## Exercise objective
Every record that follows should be written out word for word; the pictures stay out.

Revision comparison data
◇ ◇ ◇ ◇ ◇

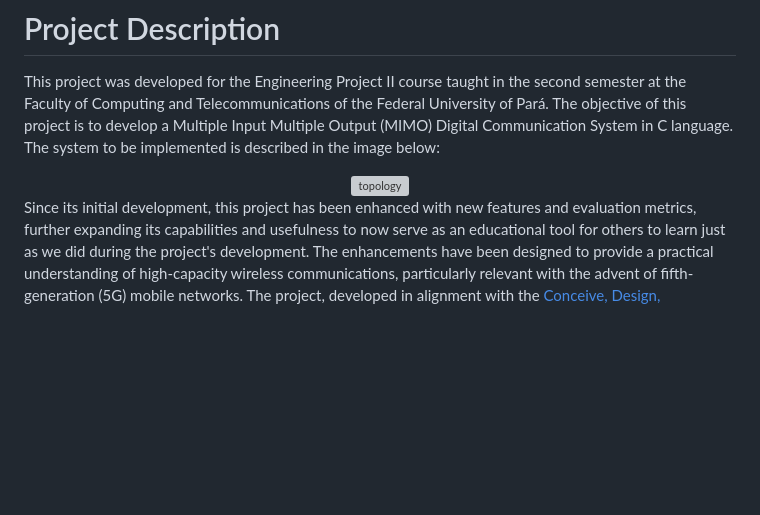
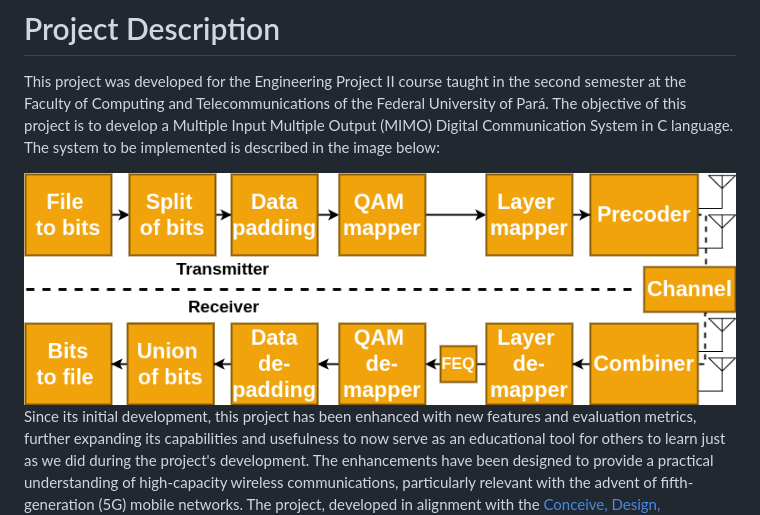
Before and after one commit to lasseufpa/cMIMO, a Markdown page: README.md, the part around the change. Rendered like a GitHub page; blank space fills up the shorter version; grey boxes are pictures that could not be loaded.

Commit message:
Update README.md with path to topology figure

```diff
--- a/README.md
+++ b/README.md
@@ -18,7 +18,7 @@
 This project was developed for the Engineering Project II course taught in the second semester at the Faculty of Computing and Telecommunications of the Federal University of Pará. The objective of this project is to develop a Multiple Input Multiple Output (MIMO) Digital Communication System in C language. The system to be implemented is described in the image below:
 
 <div align="center">
-    <img src="./figures/mimosystem.png" alt="topology">
+    <img src="./assets/mimosystem.png" alt="topology">
 </div>
 
 Since its initial development, this project has been enhanced with new features and evaluation metrics, further expanding its capabilities and usefulness to now serve as an educational tool for others to learn just as we did during the project's development. The enhancements have been designed to provide a practical understanding of high-capacity wireless communications, particularly relevant with the advent of fifth-generation (5G) mobile networks. The project, developed in alignment with the [Conceive, Design, Implement, and Operate (CDIO)](http://www.cdio.org/) initiative, aims to help students grasp the fundamentals of modern communication systems and signal processing. By offering comprehensive documentation and free access, it aims to contribute to the educational resources available to the telecommunications community.
```
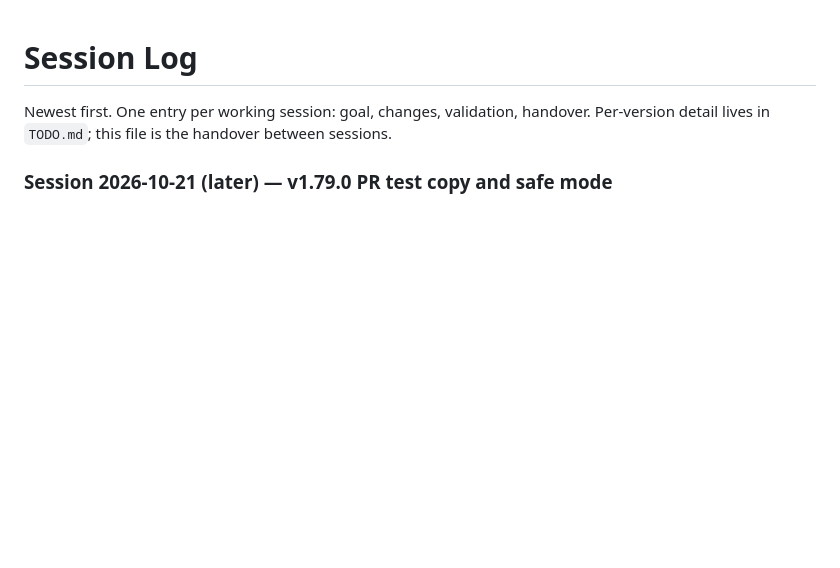
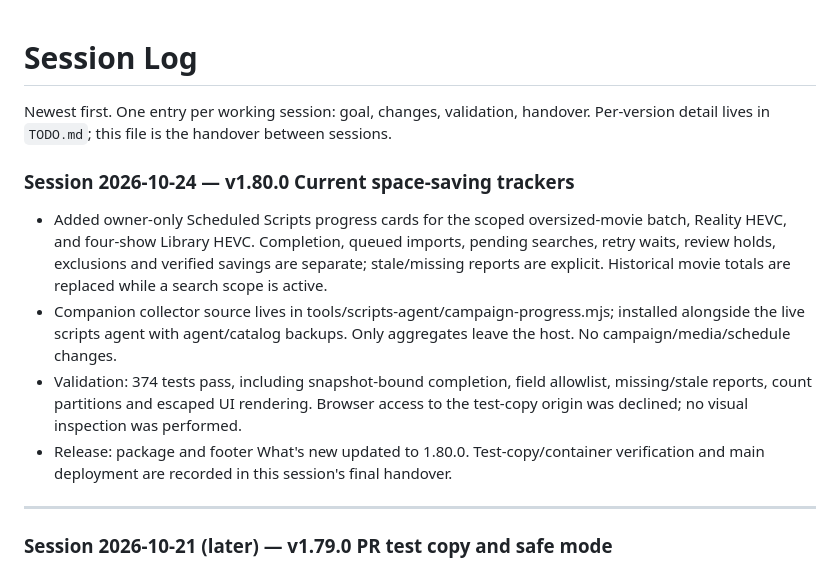
Before and after one commit to pixelwix/marquee, a Markdown page: SESSION_LOG.md, the part around the change. Drawn GitHub-style; blank space fills up the shorter version.

Commit message:
Document campaign tracker installation and validation

```diff
--- a/SESSION_LOG.md
+++ b/SESSION_LOG.md
@@ -2,6 +2,24 @@
 
 Newest first. One entry per working session: goal, changes, validation, handover.
 Per-version detail lives in `TODO.md`; this file is the handover between sessions.
+
+### Session 2026-10-24 — v1.80.0 Current space-saving trackers
+
+- Added owner-only Scheduled Scripts progress cards for the scoped oversized-movie
+  batch, Reality HEVC, and four-show Library HEVC. Completion, queued imports,
+  pending searches, retry waits, review holds, exclusions and verified savings are
+  separate; stale/missing reports are explicit. Historical movie totals are replaced
+  while a search scope is active.
+- Companion collector source lives in tools/scripts-agent/campaign-progress.mjs;
+  installed alongside the live scripts agent with agent/catalog backups. Only
+  aggregates leave the host. No campaign/media/schedule changes.
+- Validation: 374 tests pass, including snapshot-bound completion, field allowlist,
+  missing/stale reports, count partitions and escaped UI rendering. Browser access
+  to the test-copy origin was declined; no visual inspection was performed.
+- Release: package and footer What's new updated to 1.80.0. Test-copy/container
+  verification and main deployment are recorded in this session's final handover.
+
+---
 
 ### Session 2026-10-21 (later) — v1.79.0 PR test copy and safe mode
 
```
Also changed, not shown: tools/scripts-agent/README.md (added, +16 -0 lines).
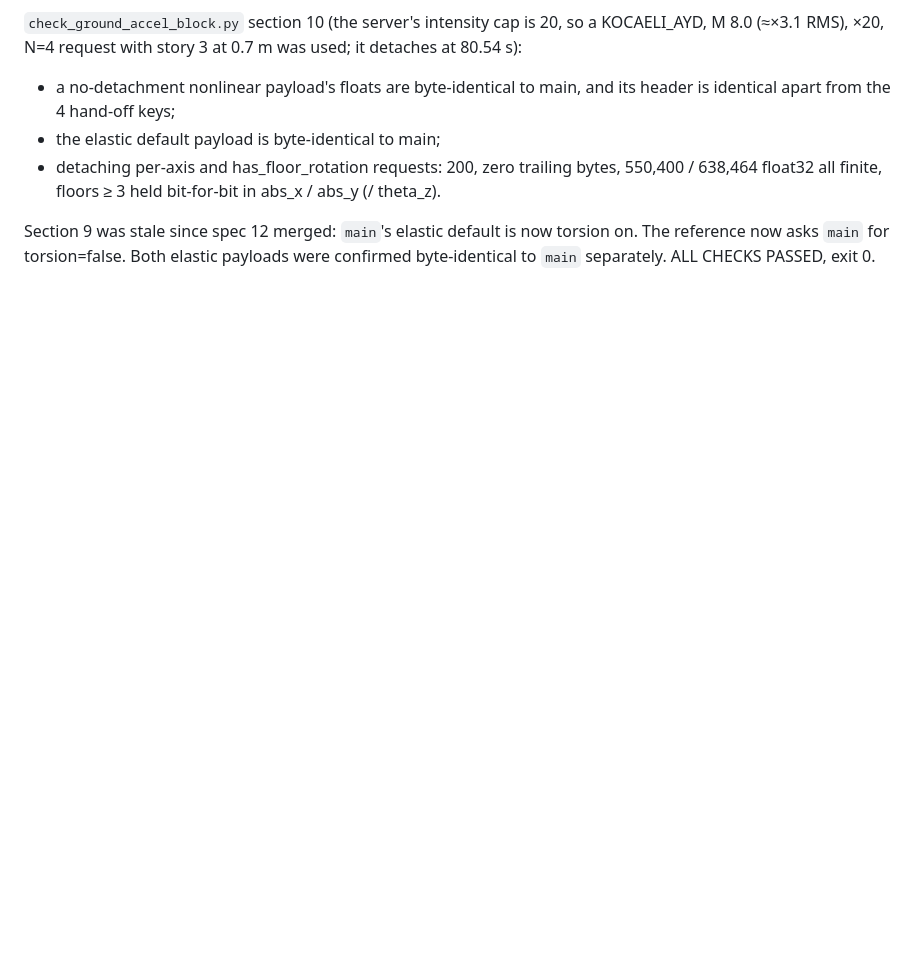
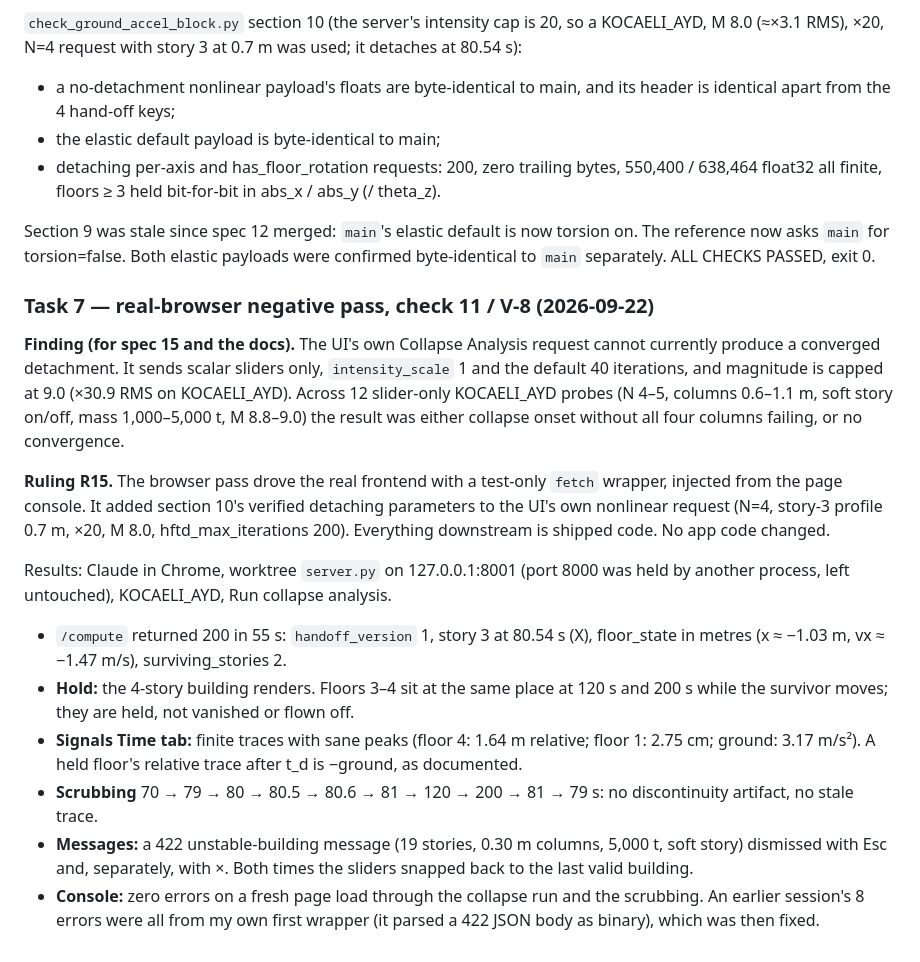
Before and after one commit to nekrei/Seismic-Sim, a Markdown page: progress.md, the part around the change. GitHub-like rendering; blank space fills up the shorter version.

Commit message:
progress: spec 13 browser pass

```diff
--- a/progress.md
+++ b/progress.md
@@ -2818,3 +2818,42 @@ Section 9 was stale since spec 12 merged: `main`'s elastic default is now
 torsion on. The reference now asks `main` for torsion=false. Both elastic
 payloads were confirmed byte-identical to `main` separately. ALL CHECKS
 PASSED, exit 0.
+
+### Task 7 — real-browser negative pass, check 11 / V-8 (2026-09-22)
+
+**Finding (for spec 15 and the docs).** The UI's own Collapse Analysis
+request cannot currently produce a converged detachment. It sends scalar
+sliders only, `intensity_scale` 1 and the default 40 iterations, and
+magnitude is capped at 9.0 (×30.9 RMS on KOCAELI_AYD). Across 12
+slider-only KOCAELI_AYD probes (N 4–5, columns 0.6–1.1 m, soft story
+on/off, mass 1,000–5,000 t, M 8.8–9.0) the result was either collapse
+onset without all four columns failing, or no convergence.
+
+**Ruling R15.** The browser pass drove the real frontend with a
+test-only `fetch` wrapper, injected from the page console. It added
+section 10's verified detaching parameters to the UI's own nonlinear
+request (N=4, story-3 profile 0.7 m, ×20, M 8.0,
+hftd_max_iterations 200). Everything downstream is shipped code. No app
+code changed.
+
+Results: Claude in Chrome, worktree `server.py` on 127.0.0.1:8001
+(port 8000 was held by another process, left untouched), KOCAELI_AYD, Run
+collapse analysis.
+- `/compute` returned 200 in 55 s: `handoff_version` 1, story 3 at
+  80.54 s (X), floor_state in metres (x ≈ −1.03 m, vx ≈ −1.47 m/s),
+  surviving_stories 2.
+- **Hold:** the 4-story building renders. Floors 3–4 sit at the same
+  place at 120 s and 200 s while the survivor moves; they are held, not
+  vanished or flown off.
+- **Signals Time tab:** finite traces with sane peaks (floor 4:
+  1.64 m relative; floor 1: 2.75 cm; ground: 3.17 m/s²). A held floor's
+  relative trace after t_d is −ground, as documented.
+- **Scrubbing** 70 → 79 → 80 → 80.5 → 80.6 → 81 → 120 → 200 → 81 → 79 s:
+  no discontinuity artifact, no stale trace.
+- **Messages:** a 422 unstable-building message (19 stories, 0.30 m
+  columns, 5,000 t, soft story) dismissed with Esc and, separately, with
+  ×. Both times the sliders snapped back to the last valid building.
+- **Console:** zero errors on a fresh page load through the collapse run
+  and the scrubbing. An earlier session's 8 errors were all from my own
+  first wrapper (it parsed a 422 JSON body as binary), which was then
+  fixed.
```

◇ ◇ ◇ ◇ ◇

## Solution for this exercise
Before and after one commit to lasseufpa/cMIMO, a Markdown page: README.md, the part around the change. Rendered like a GitHub page; blank space fills up the shorter version; grey boxes are pictures that could not be loaded.

Commit message:
Update README.md with path to topology figure

```diff
--- a/README.md
+++ b/README.md
@@ -18,7 +18,7 @@
 This project was developed for the Engineering Project II course taught in the second semester at the Faculty of Computing and Telecommunications of the Federal University of Pará. The objective of this project is to develop a Multiple Input Multiple Output (MIMO) Digital Communication System in C language. The system to be implemented is described in the image below:
 
 <div align="center">
-    <img src="./figures/mimosystem.png" alt="topology">
+    <img src="./assets/mimosystem.png" alt="topology">
 </div>
 
 Since its initial development, this project has been enhanced with new features and evaluation metrics, further expanding its capabilities and usefulness to now serve as an educational tool for others to learn just as we did during the project's development. The enhancements have been designed to provide a practical understanding of high-capacity wireless communications, particularly relevant with the advent of fifth-generation (5G) mobile networks. The project, developed in alignment with the [Conceive, Design, Implement, and Operate (CDIO)](http://www.cdio.org/) initiative, aims to help students grasp the fundamentals of modern communication systems and signal processing. By offering comprehensive documentation and free access, it aims to contribute to the educational resources available to the telecommunications community.
```
Before and after one commit to pixelwix/marquee, a Markdown page: SESSION_LOG.md, the part around the change. Drawn GitHub-style; blank space fills up the shorter version.

Commit message:
Document campaign tracker installation and validation

```diff
--- a/SESSION_LOG.md
+++ b/SESSION_LOG.md
@@ -2,6 +2,24 @@
 
 Newest first. One entry per working session: goal, changes, validation, handover.
 Per-version detail lives in `TODO.md`; this file is the handover between sessions.
+
+### Session 2026-10-24 — v1.80.0 Current space-saving trackers
+
+- Added owner-only Scheduled Scripts progress cards for the scoped oversized-movie
+  batch, Reality HEVC, and four-show Library HEVC. Completion, queued imports,
+  pending searches, retry waits, review holds, exclusions and verified savings are
+  separate; stale/missing reports are explicit. Historical movie totals are replaced
+  while a search scope is active.
+- Companion collector source lives in tools/scripts-agent/campaign-progress.mjs;
+  installed alongside the live scripts agent with agent/catalog backups. Only
+  aggregates leave the host. No campaign/media/schedule changes.
+- Validation: 374 tests pass, including snapshot-bound completion, field allowlist,
+  missing/stale reports, count partitions and escaped UI rendering. Browser access
+  to the test-copy origin was declined; no visual inspection was performed.
+- Release: package and footer What's new updated to 1.80.0. Test-copy/container
+  verification and main deployment are recorded in this session's final handover.
+
+---
 
 ### Session 2026-10-21 (later) — v1.79.0 PR test copy and safe mode
 
```
Also changed, not shown: tools/scripts-agent/README.md (added, +16 -0 lines).
Before and after one commit to nekrei/Seismic-Sim, a Markdown page: progress.md, the part around the change. GitHub-like rendering; blank space fills up the shorter version.

Commit message:
progress: spec 13 browser pass

```diff
--- a/progress.md
+++ b/progress.md
@@ -2818,3 +2818,42 @@ Section 9 was stale since spec 12 merged: `main`'s elastic default is now
 torsion on. The reference now asks `main` for torsion=false. Both elastic
 payloads were confirmed byte-identical to `main` separately. ALL CHECKS
 PASSED, exit 0.
+
+### Task 7 — real-browser negative pass, check 11 / V-8 (2026-09-22)
+
+**Finding (for spec 15 and the docs).** The UI's own Collapse Analysis
+request cannot currently produce a converged detachment. It sends scalar
+sliders only, `intensity_scale` 1 and the default 40 iterations, and
+magnitude is capped at 9.0 (×30.9 RMS on KOCAELI_AYD). Across 12
+slider-only KOCAELI_AYD probes (N 4–5, columns 0.6–1.1 m, soft story
+on/off, mass 1,000–5,000 t, M 8.8–9.0) the result was either collapse
+onset without all four columns failing, or no convergence.
+
+**Ruling R15.** The browser pass drove the real frontend with a
+test-only `fetch` wrapper, injected from the page console. It added
+section 10's verified detaching parameters to the UI's own nonlinear
+request (N=4, story-3 profile 0.7 m, ×20, M 8.0,
+hftd_max_iterations 200). Everything downstream is shipped code. No app
+code changed.
+
+Results: Claude in Chrome, worktree `server.py` on 127.0.0.1:8001
+(port 8000 was held by another process, left untouched), KOCAELI_AYD, Run
+collapse analysis.
+- `/compute` returned 200 in 55 s: `handoff_version` 1, story 3 at
+  80.54 s (X), floor_state in metres (x ≈ −1.03 m, vx ≈ −1.47 m/s),
+  surviving_stories 2.
+- **Hold:** the 4-story building renders. Floors 3–4 sit at the same
+  place at 120 s and 200 s while the survivor moves; they are held, not
+  vanished or flown off.
+- **Signals Time tab:** finite traces with sane peaks (floor 4:
+  1.64 m relative; floor 1: 2.75 cm; ground: 3.17 m/s²). A held floor's
+  relative trace after t_d is −ground, as documented.
+- **Scrubbing** 70 → 79 → 80 → 80.5 → 80.6 → 81 → 120 → 200 → 81 → 79 s:
+  no discontinuity artifact, no stale trace.
+- **Messages:** a 422 unstable-building message (19 stories, 0.30 m
+  columns, 5,000 t, soft story) dismissed with Esc and, separately, with
+  ×. Both times the sliders snapped back to the last valid building.
+- **Console:** zero errors on a fresh page load through the collapse run
+  and the scrubbing. An earlier session's 8 errors were all from my own
+  first wrapper (it parsed a 422 JSON body as binary), which was then
+  fixed.
```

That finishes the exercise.